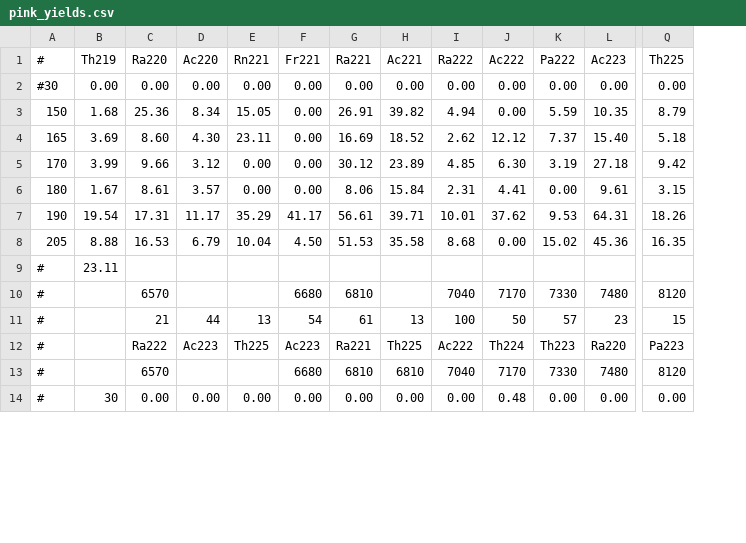
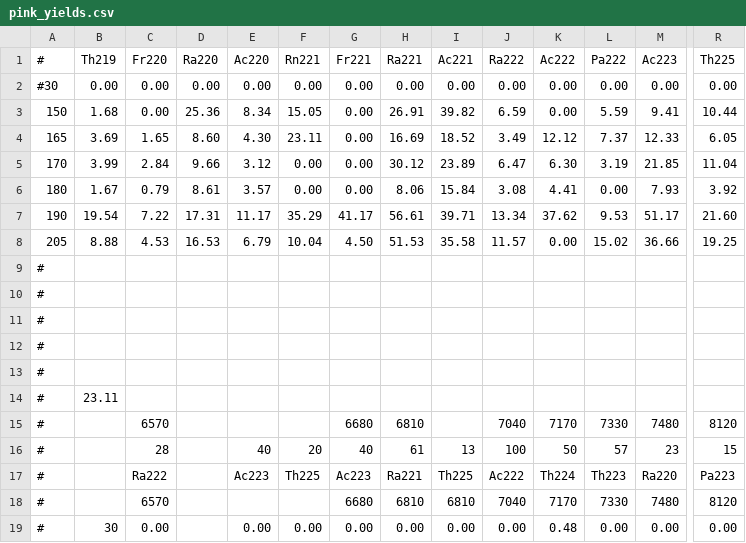
Before and after one commit to Yottaphy/YieldPlotter, a CSV file: pink_yields.csv, drawn as a sheet; only a part is shown, gaps mark what is left out; addresses are those after the commit; rows hold the shown columns only; the diff covers the shown part only; the diff names each change by its address in the sheet, - before the commit and + after, or states it on an @@ line.

```diff
--- a/pink_yields.csv
+++ b/pink_yields.csv
+column C (Fr220), rows 2-8: 0.00 | 0.00 | 1.65 | 2.84 | 0.79 | 7.22 | 4.53; rows 15-19: 6570 | 28 | Ra222 | 6570 | 0.00
-J3 (Ra222): 4.94
+J3 (Ra222): 6.59
-M3 (Ac223): 10.35
+M3 (Ac223): 9.41
-R3 (Th225): 8.79
+R3 (Th225): 10.44
-J4 (Ra222): 2.62
+J4 (Ra222): 3.49
-M4 (Ac223): 15.40
+M4 (Ac223): 12.33
-R4 (Th225): 5.18
+R4 (Th225): 6.05
-J5 (Ra222): 4.85
+J5 (Ra222): 6.47
-M5 (Ac223): 27.18
+M5 (Ac223): 21.85
-R5 (Th225): 9.42
+R5 (Th225): 11.04
-J6 (Ra222): 2.31
+J6 (Ra222): 3.08
-M6 (Ac223): 9.61
+M6 (Ac223): 7.93
-R6 (Th225): 3.15
+R6 (Th225): 3.92
-J7 (Ra222): 10.01
+J7 (Ra222): 13.34
-M7 (Ac223): 64.31
+M7 (Ac223): 51.17
-R7 (Th225): 18.26
+R7 (Th225): 21.60
-J8 (Ra222): 8.68
+J8 (Ra222): 11.57
-M8 (Ac223): 45.36
+M8 (Ac223): 36.66
-R8 (Th225): 16.35
+R8 (Th225): 19.25
+row 9: #
+row 10: #
+row 11: #
+row 12: #
+row 13: #
-D15 (Ra220): 6570
+D15 (Ra220): (empty)
-D16 (Ra220): 21
+D16 (Ra220): (empty)
-E16 (Ac220): 44
+E16 (Ac220): 40
-F16 (Rn221): 13
+F16 (Rn221): 20
-G16 (Fr221): 54
+G16 (Fr221): 40
-D17 (Ra220): Ra222
+D17 (Ra220): (empty)
-D18 (Ra220): 6570
+D18 (Ra220): (empty)
-D19 (Ra220): 0.00
+D19 (Ra220): (empty)
```
Also changed, not shown: 32 added rows and 23 edited cells elsewhere in this file, 2 other files.
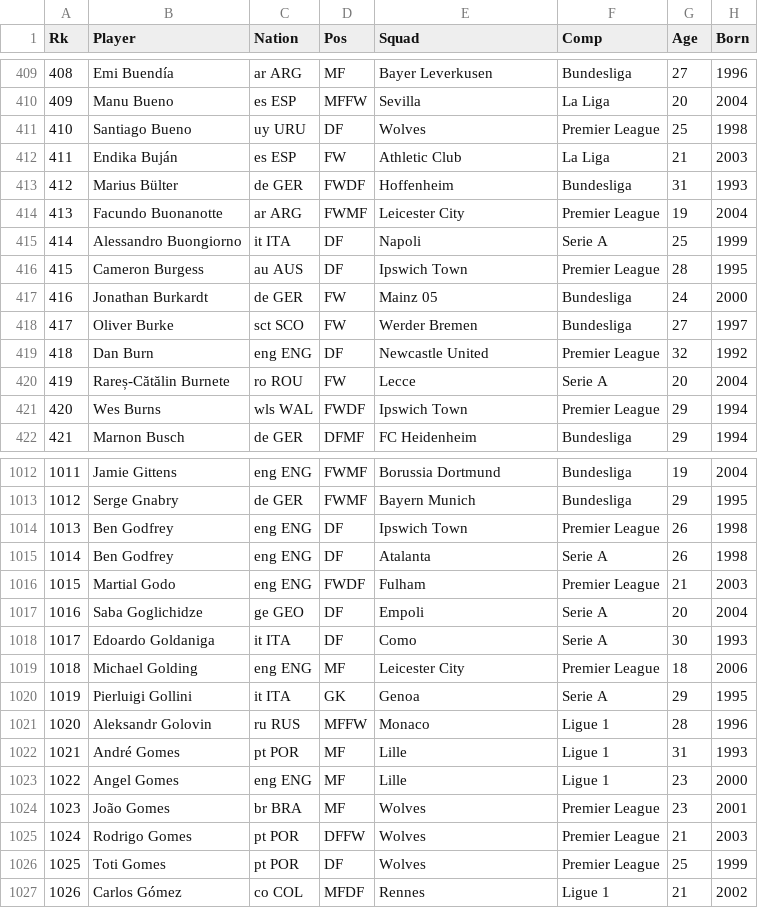
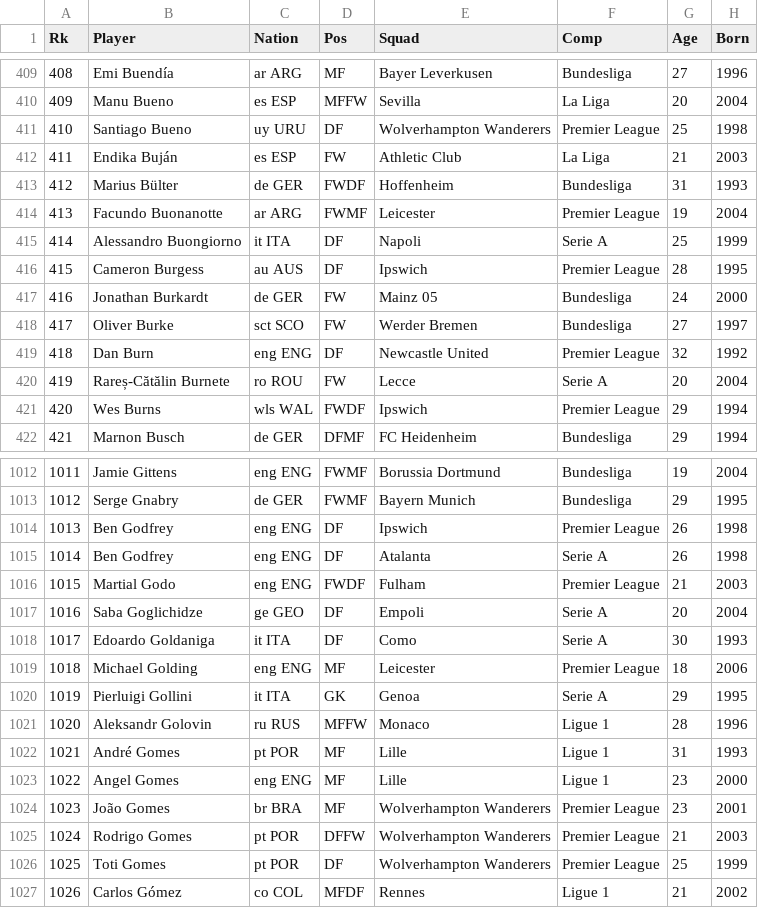
Before and after one commit to judgery/todo-app, a CSV file: FootyStats/Player_SeasonStats/all_2024.csv, drawn as a sheet; only a part is shown, gaps mark what is left out; the diff covers the shown part only; the diff names each change by its address in the sheet, - before the commit and + after, or states it on an @@ line.

```diff
--- a/FootyStats/Player_SeasonStats/all_2024.csv
+++ b/FootyStats/Player_SeasonStats/all_2024.csv
-E411 (Squad): Wolves
+E411 (Squad): Wolverhampton Wanderers
-E414 (Squad): Leicester City
+E414 (Squad): Leicester
-E416 (Squad): Ipswich Town
+E416 (Squad): Ipswich
-E421 (Squad): Ipswich Town
+E421 (Squad): Ipswich
-E1014 (Squad): Ipswich Town
+E1014 (Squad): Ipswich
-E1019 (Squad): Leicester City
+E1019 (Squad): Leicester
-E1024:E1026 (Squad): Wolves
+E1024:E1026 (Squad): Wolverhampton Wanderers
```
Also changed, not shown: 184 edited cells elsewhere in this file, FootyStats/Player_SeasonStats/all_2020.csv, FootyStats/Player_SeasonStats/all_2021.csv, 6 other files.
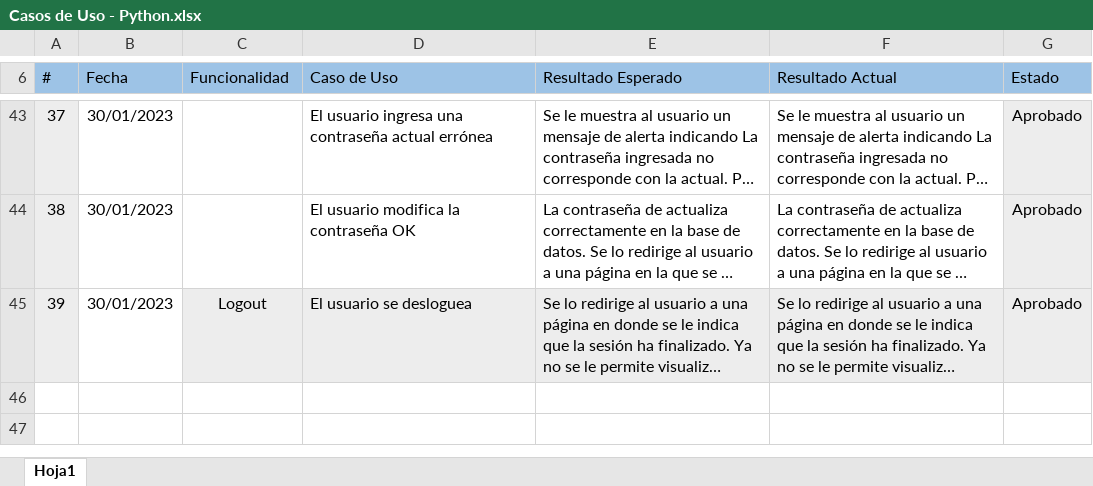
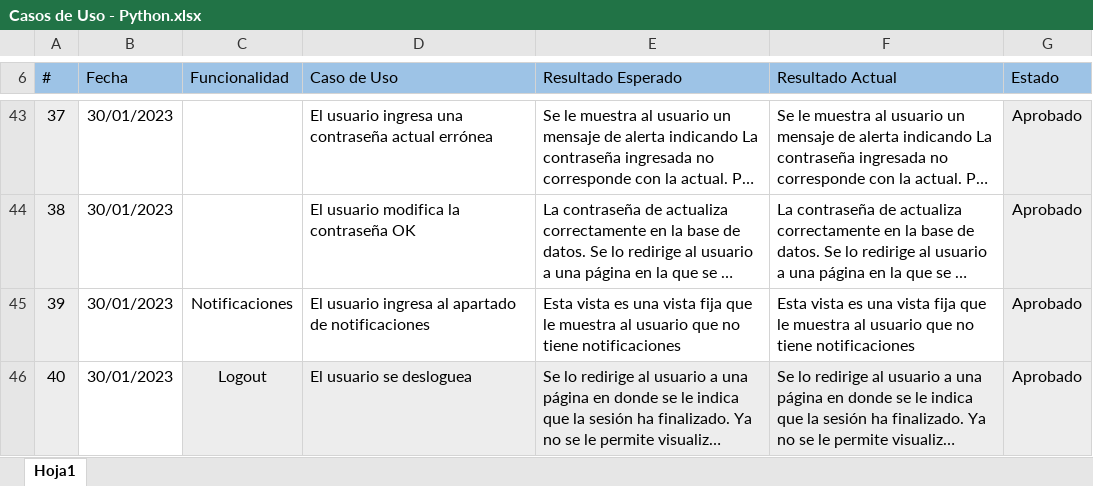
Before and after one commit to agusbeber/ProyectoFinal-Py-Beber, an Excel workbook: Casos de Uso - Python.xlsx, sheet Hoja1, drawn as a sheet; only a part is shown, gaps mark what is left out; long unchanged cells end in …; values as stored, in another font and other column widths than the file's, no borders; conditional formats not drawn; addresses are those after the commit; the diff names each change by its address in the sheet, - before the commit and + after, or states it on an @@ line.

```diff
--- a/Casos de Uso - Python.xlsx (sheet Hoja1)
+++ b/Casos de Uso - Python.xlsx (sheet Hoja1)
+row 45: 39 | 30/01/2023 | Notificaciones | El usuario ingresa al apartado de notificaciones | Esta vista es una vista fija que le muestra al usuario que no tiene notificaciones | Esta vista es una vista fija que le muestra al usuario que no tiene notificaciones | Aprobado
@@ column A (#) renumbered from row 46 down @@
```
Also changed, not shown: formulas that keep their value, 4 other files.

*****

**Try it**
Where does "sheet" appear in the listing? Show every line that has it.

**Output below**
Before and after one commit to Yottaphy/YieldPlotter, a CSV file: pink_yields.csv, drawn as a sheet; only a part is shown, gaps mark what is left out; addresses are those after the commit; rows hold the shown columns only; the diff covers the shown part only; the diff names each change by its address in the sheet, - before the commit and + after, or states it on an @@ line.
Before and after one commit to judgery/todo-app, a CSV file: FootyStats/Player_SeasonStats/all_2024.csv, drawn as a sheet; only a part is shown, gaps mark what is left out; the diff covers the shown part only; the diff names each change by its address in the sheet, - before the commit and + after, or states it on an @@ line.
Before and after one commit to agusbeber/ProyectoFinal-Py-Beber, an Excel workbook: Casos de Uso - Python.xlsx, sheet Hoja1, drawn as a sheet; only a part is shown, gaps mark what is left out; long unchanged cells end in …; values as stored, in another font and other column widths than the file's, no borders; conditional formats not drawn; addresses are those after the commit; the diff names each change by its address in the sheet, - before the commit and + after, or states it on an @@ line.
--- a/Casos de Uso - Python.xlsx (sheet Hoja1)
+++ b/Casos de Uso - Python.xlsx (sheet Hoja1)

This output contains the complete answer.